Social economy : cultures of work and community in mid-Victorian England
The Victorians were obsessed with work. In the numerous mid-century inquiries into the workplace labour emerged as a moral, social, political, as well as an economic category. These issues were part of a broader strategy of understanding the meanings and motivations of markets and production in an industrial age. On to the processes of production, gendered and racially specific categories could be mapped and relations and duties could be ordered. This thesis attempts to examine work as a cultural category which was mobilised in the mid-century to negotiate the roles and responsibilities of various actors. The period between the factory acts of the 1840s and those of the 1870s is the focus of this enquiry. Despite its perception as an age of stability, cushioned between two periods of relative unrest, the mid-century is seen here to bear witness to a wide ranging debate on the respective duties of state, employer and worker. Drawing on competing notions of markets and communities the subsequent discourses are considered as expressions of claims to middle-class authority, marking struggles between employers and other professionals to represent industrial England. Within these identified debates, the cultural significance and location of work appears to shift. Where the debates of the late forties might refer to local and paternalist forms of production, by the 1870s a greater emphasis was placed on the contribution and impact of work on the national community. In a bid to chart some of these shifts this thesis explores the centrality of work to emerging definitions of society. It is argued that the workplace and the market were considered as important sites, negotiating the inclusion of a respectable working class into public life and helping to define a democratic political community.
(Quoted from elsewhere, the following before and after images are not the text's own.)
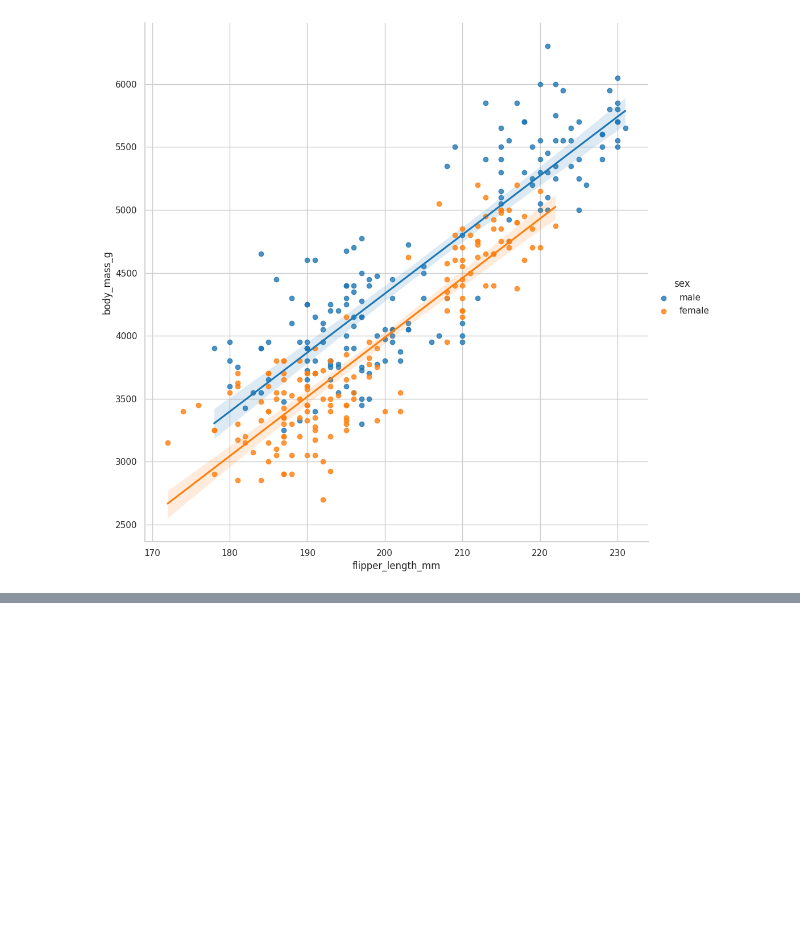
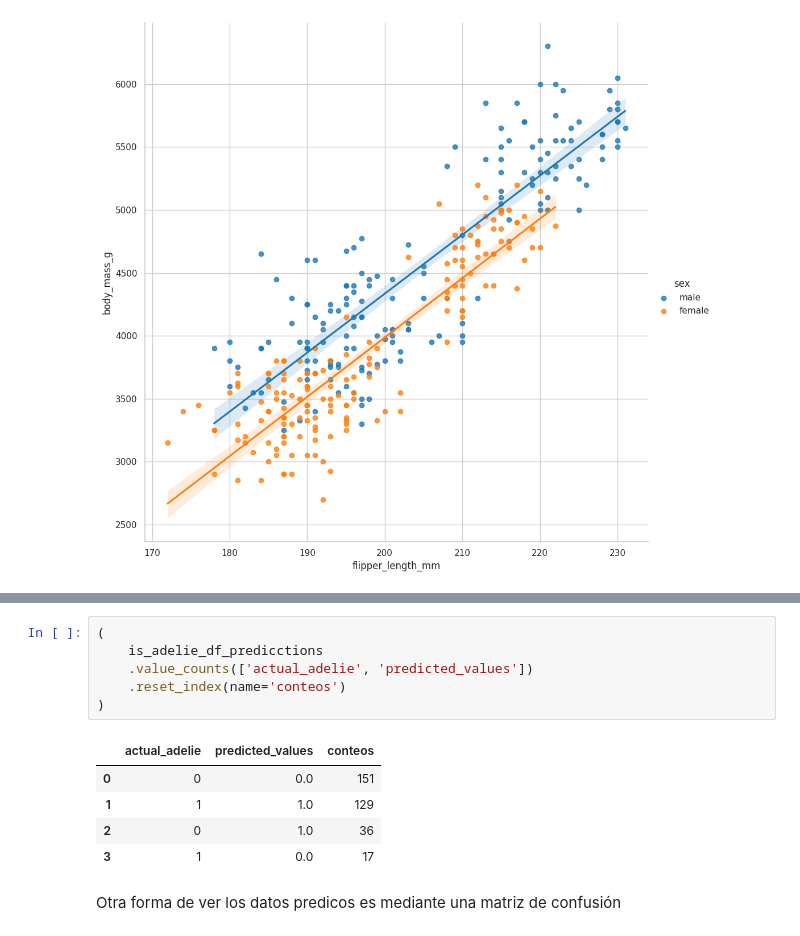
Before and after one commit to M-Alejo/analisis_exploratorio, a Jupyter notebook: conociendo_datos.ipynb, the cells around one changed output, grey strips where cells are left out. Cells and saved outputs as stored; diff of their text form; blank space fills up the shorter version.

```diff
--- a/conociendo_datos.ipynb
+++ b/conociendo_datos.ipynb
@@ -1328,0 +1441,14 @@ sns.lmplot(
+# %%
+(
+    is_adelie_df_predicctions
+    .value_counts(['actual_adelie', 'predicted_values'])
+    .reset_index(name='conteos')
+)
+# %% [output]
+|  | actual_adelie | predicted_values | conteos |
+| 0 | 0 | 0.0 | 151 |
+| 1 | 1 | 1.0 | 129 |
+| 2 | 0 | 1.0 | 36 |
+| 3 | 1 | 0.0 | 17 |
+# %% [markdown]
+Otra forma de ver los datos predicos es mediante una matriz de confusión
```
Also changed, not shown: parts of 18 cells of this notebook.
This thesis emphasises the limits of these discourses by considering how the mid-century experience of industrial democracy exposed the tensions in political economy and liberal consensus.